  • Based on EYFS overarching principles – Honouring the uniqueness of each child. The musical practitioners get to know the children, their interests in their everyday environment not just in the musical space to enrich musical play and dialogue;
  • Reflective practice – Supported by the ongoing evaluation enquiry connected to the project for which the musicians keep reflective journals on the progress of each week's sessions; and
  • Collaborative practice – Musicians work in pairs, planning and reflecting together.
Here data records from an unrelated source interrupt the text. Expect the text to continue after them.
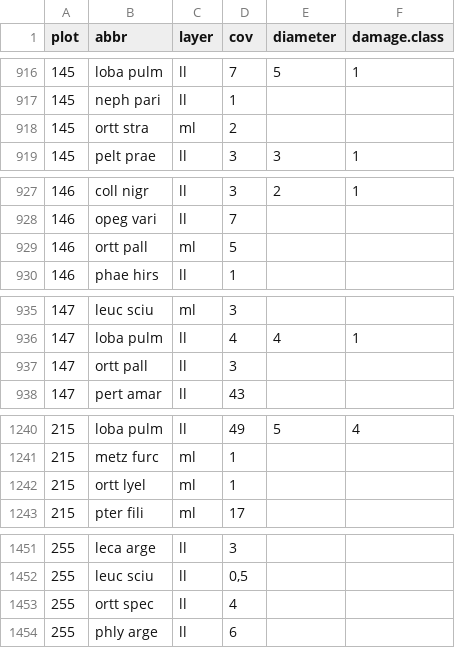
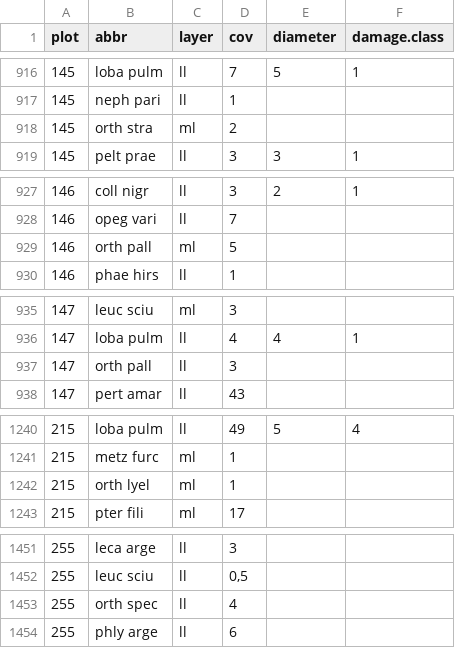
Before and after one commit to r-forge/vegsoup, a CSV file: testing/kalkalpen lichen dta/species.csv, drawn as a sheet; only a part is shown, gaps mark what is left out; the diff covers the shown part only.

```diff
--- a/testing/kalkalpen lichen dta/species.csv
+++ b/testing/kalkalpen lichen dta/species.csv
@@ -917,3 +917,3 @@
 145;"neph pari";"ll";1;;
-145;"ortt stra";"ml";2;;
+145;"orth stra";"ml";2;;
 145;"pelt prae";"ll";3;3;1
@@ -928,3 +928,3 @@
 146;"opeg vari";"ll";7;;
-146;"ortt pall";"ml";5;;
+146;"orth pall";"ml";5;;
 146;"phae hirs";"ll";1;;
@@ -936,3 +936,3 @@
 147;"loba pulm";"ll";4;4;1
-147;"ortt pall";"ll";3;;
+147;"orth pall";"ll";3;;
 147;"pert amar";"ll";43;;
@@ -1241,3 +1241,3 @@
 215;"metz furc";"ml";1;;
-215;"ortt lyel";"ml";1;;
+215;"orth lyel";"ml";1;;
 215;"pter fili";"ml";17;;
@@ -1452,3 +1452,3 @@
 255;"leuc sciu";"ll";0,5;;
-255;"ortt spec";"ll";4;;
+255;"orth spec";"ll";4;;
 255;"phly arge";"ll";6;;
```
Also changed, not shown: 18 edited cells elsewhere in this file, 11 other files.
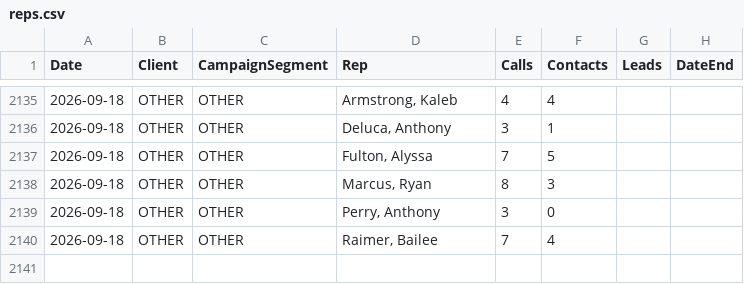
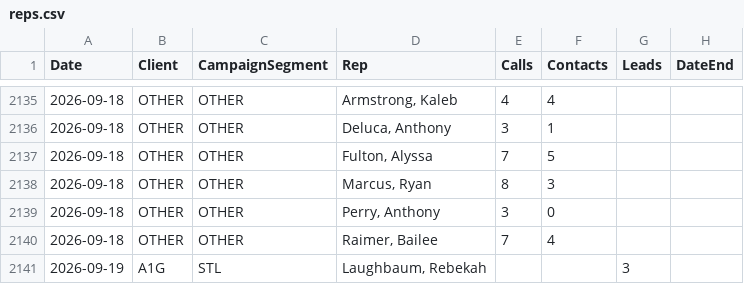
Before and after one commit to elite-call/priority-clients-dash, a CSV file: data/reps.csv, drawn as a sheet; only a part is shown, gaps mark what is left out.

Commit message:
reps leads — 2026-09-19

```diff
--- a/data/reps.csv
+++ b/data/reps.csv
@@ -2140 +2140,2 @@ Date,Client,CampaignSegment,Rep,Calls,Contacts,Leads,DateEnd
 2026-09-18,OTHER,OTHER,"Raimer, Bailee",7,4,,
+2026-09-19,A1G,STL,"Laughbaum, Rebekah",,,3,
```
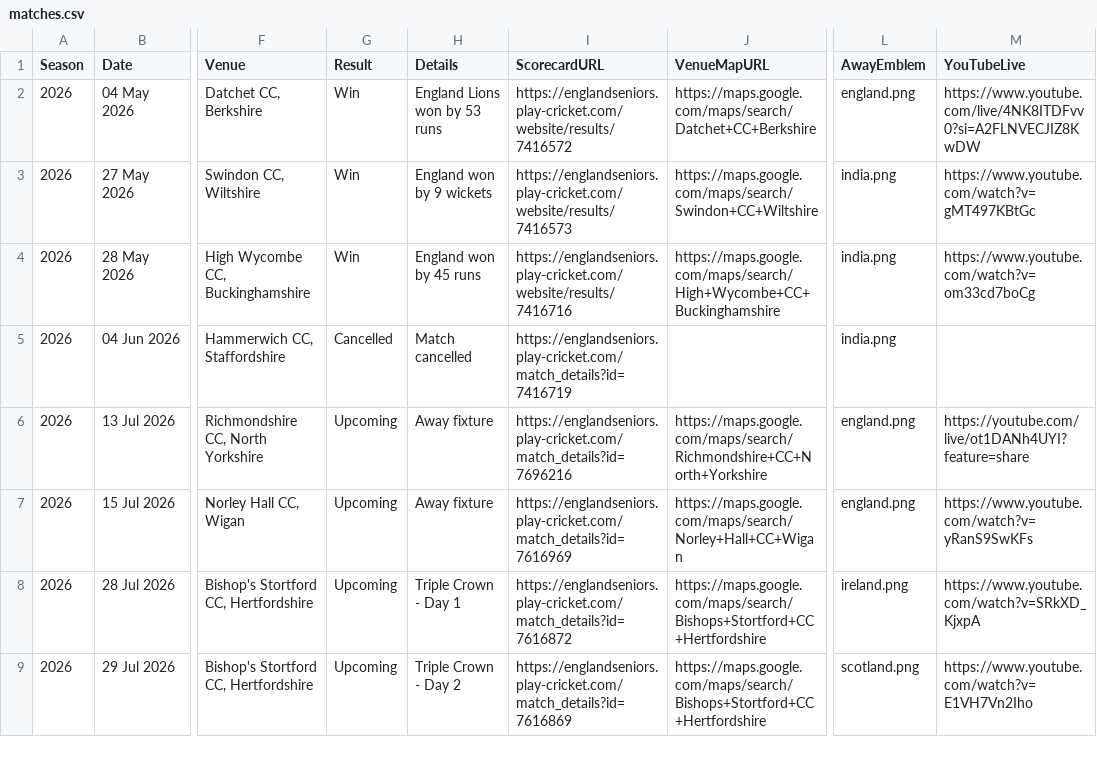
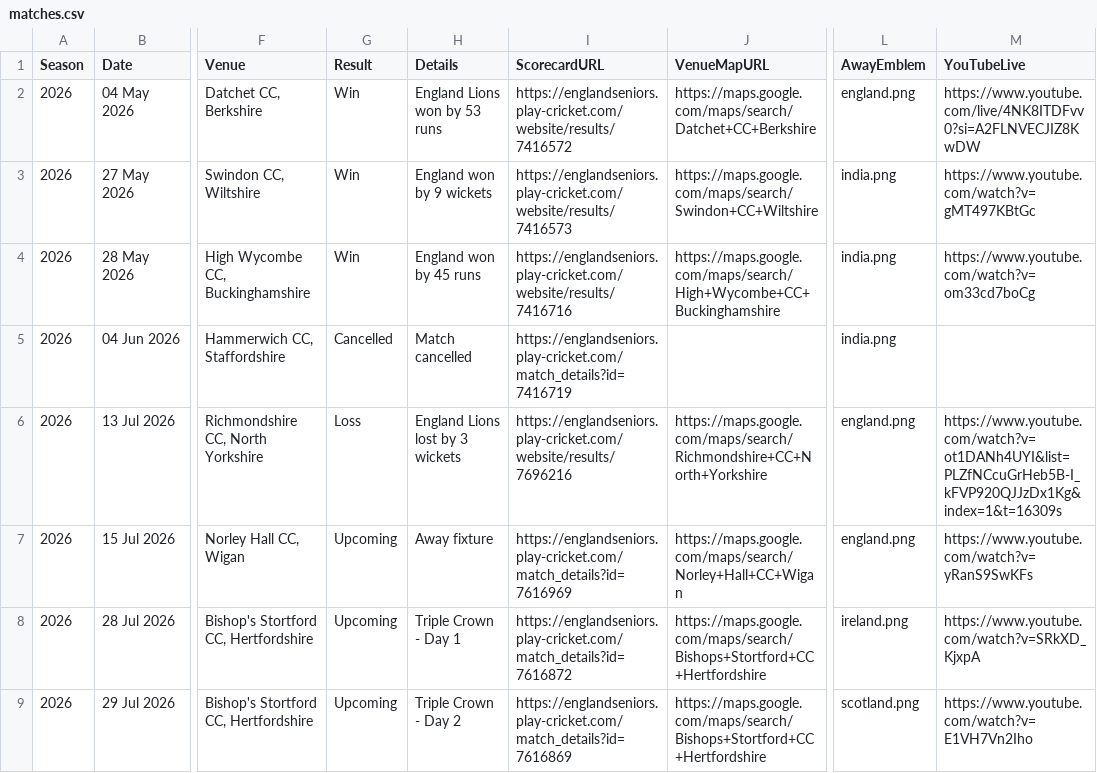
Before and after one commit to Eng40sCricket/eng40s-website, a CSV file: assets/data/matches.csv, drawn as a sheet; only a part is shown, gaps mark what is left out; the diff names each change by its address in the sheet, - before the commit and + after, or states it on an @@ line.

Commit message:
Match admin: result for UK Armed Forces v England Lions Over 40s (13 Jul 2026) — Loss

```diff
--- a/assets/data/matches.csv
+++ b/assets/data/matches.csv
-G6 (Result): Upcoming
+G6 (Result): Loss
-H6 (Details): Away fixture
+H6 (Details): England Lions lost by 3 wickets
-I6 (ScorecardURL): https://englandseniors.play-cricket.com/match_details?id=7696216
+I6 (ScorecardURL): https://englandseniors.play-cricket.com/website/results/7696216
-M6 (YouTubeLive): https://youtube.com/live/ot1DANh4UYI?feature=share
+M6 (YouTubeLive): https://www.youtube.com/watch?v=ot1DANh4UYI&list=PLZfNCcuGrHeb5B-I_kFVP920QJJzDx1Kg&index=1&t=16309s
```
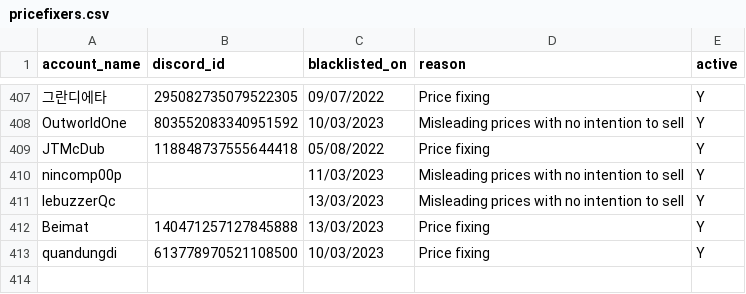
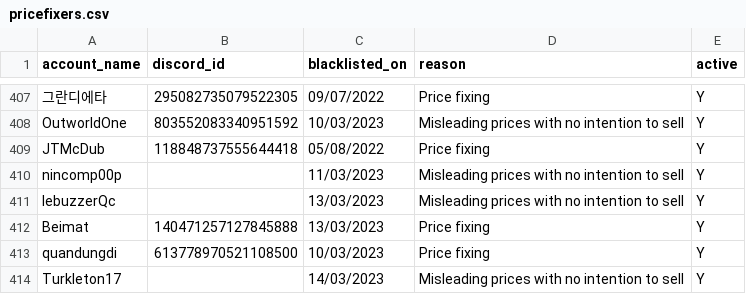
Before and after one commit to The-Forbidden-Trove/ForbiddenTroveBlacklist, a CSV file: pricefixers.csv, drawn as a sheet; only a part is shown, gaps mark what is left out.

Commit message:
Update pricefixers.csv

```diff
--- a/pricefixers.csv
+++ b/pricefixers.csv
@@ -413 +413,2 @@ account_name, discord_id, blacklisted_on, reason, active
 "quandungdi", "613778970521108500", "10/03/2023", "Price fixing", "Y"
+"Turkleton17", "", "14/03/2023", "Misleading prices with no intention to sell", "Y"
```
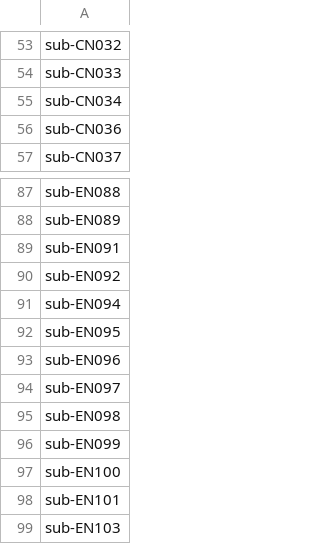
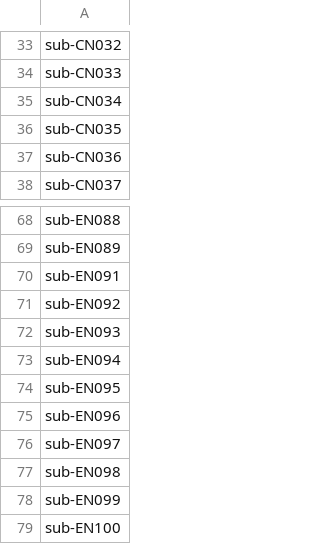
Before and after one commit to em18564/ds003643, a TSV file: participants.tsv, drawn as a sheet; only a part is shown, gaps mark what is left out; the shorter side is filled out with more unchanged rows; the diff covers the shown part only; the diff names each change by its address in the sheet, - before the commit and + after, or states it on an @@ line.

Commit message:
[DATALAD] Recorded changes

```diff
--- a/participants.tsv
+++ b/participants.tsv
+row 36: sub-CN035
+row 72: sub-EN093
```
Also changed, not shown: 10 added rows and 21 moved rows elsewhere in this file.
Also, musicians work in collaboration with local authority foster care and adoption support workers to achieve all of the above aspects of effective practice in relation to this programme.

What are the key features of context, content and activities that are enabling those positive outcomes?

The consistent leadership of music sessions by familiar, experienced and friendly musicians has been reported by the participant foster carers and adoptive parents to have had a positive impact on the atmosphere of sessions, the children's weekly progress and a feeling of familiar safety within sessions.

The regular, weekly sessions and holiday activity was felt by adult participants and musicians to support increased and speedier familiarity and camaraderie among all participants, alongside enabling the children and foster carers to embed their project related learning week-on-week.

In addition, the central location of the music session venue was felt to support the programme's success by the carers due to its close proximity to a major public transport interchange.

Foster carers who attended the professional development musical training offered as part of the programme reported that this component enabled them further to extend and deepen their knowledge and skills in relation to practical music-making and its potential benefits for the children they look after. As a result, they were able to provide increased amounts and variety of music-making activity and opportunities for the children outside of the project music sessions, thus enabling the children further to practice and develop their musical skills and the associated outcomes listed above.

What other factors in this case are contributing to those positive outcomes?

Other contributory factors to positive outcomes include:

  • Foster carers, adoptive parents, project musicians and local authority staff feeling more confident about using music as a 'tool' to build attachment;
  • Foster carers, adoptive parents, project musicians and local authority staff feeling more able to use songs to assist in moments of difficulty with children; and
  • Foster carers and adoptive parents making friends with other families in the same situation through the project and being able to build supportive networks.

How replicable or adaptable is it?

The programme was originally funded by Youth Music and, if adequate funding is identified and secured, is certainly replicable and adaptable. Suitable training would be required for musical practitioners and such work would ideally be developed and carried out in partnership with relevant local authority foster care and adoption services. Advice on how replication of the programme might be realised can be secured from either Eleanor Mooney, Programme Leader for Loud and Clear at Sage Gateshead or Julia Partington, project evaluator 2012 – 2014 (see http://www.sagegateshead.com/comusica/comusica-inclusion/delivery/lac-looked-after-children/lac-early-years/ ) and inspire-music working group member.

inspire-music twitter feed

be part of this #YouInspireMusic stay in touch at @inspiremusicorg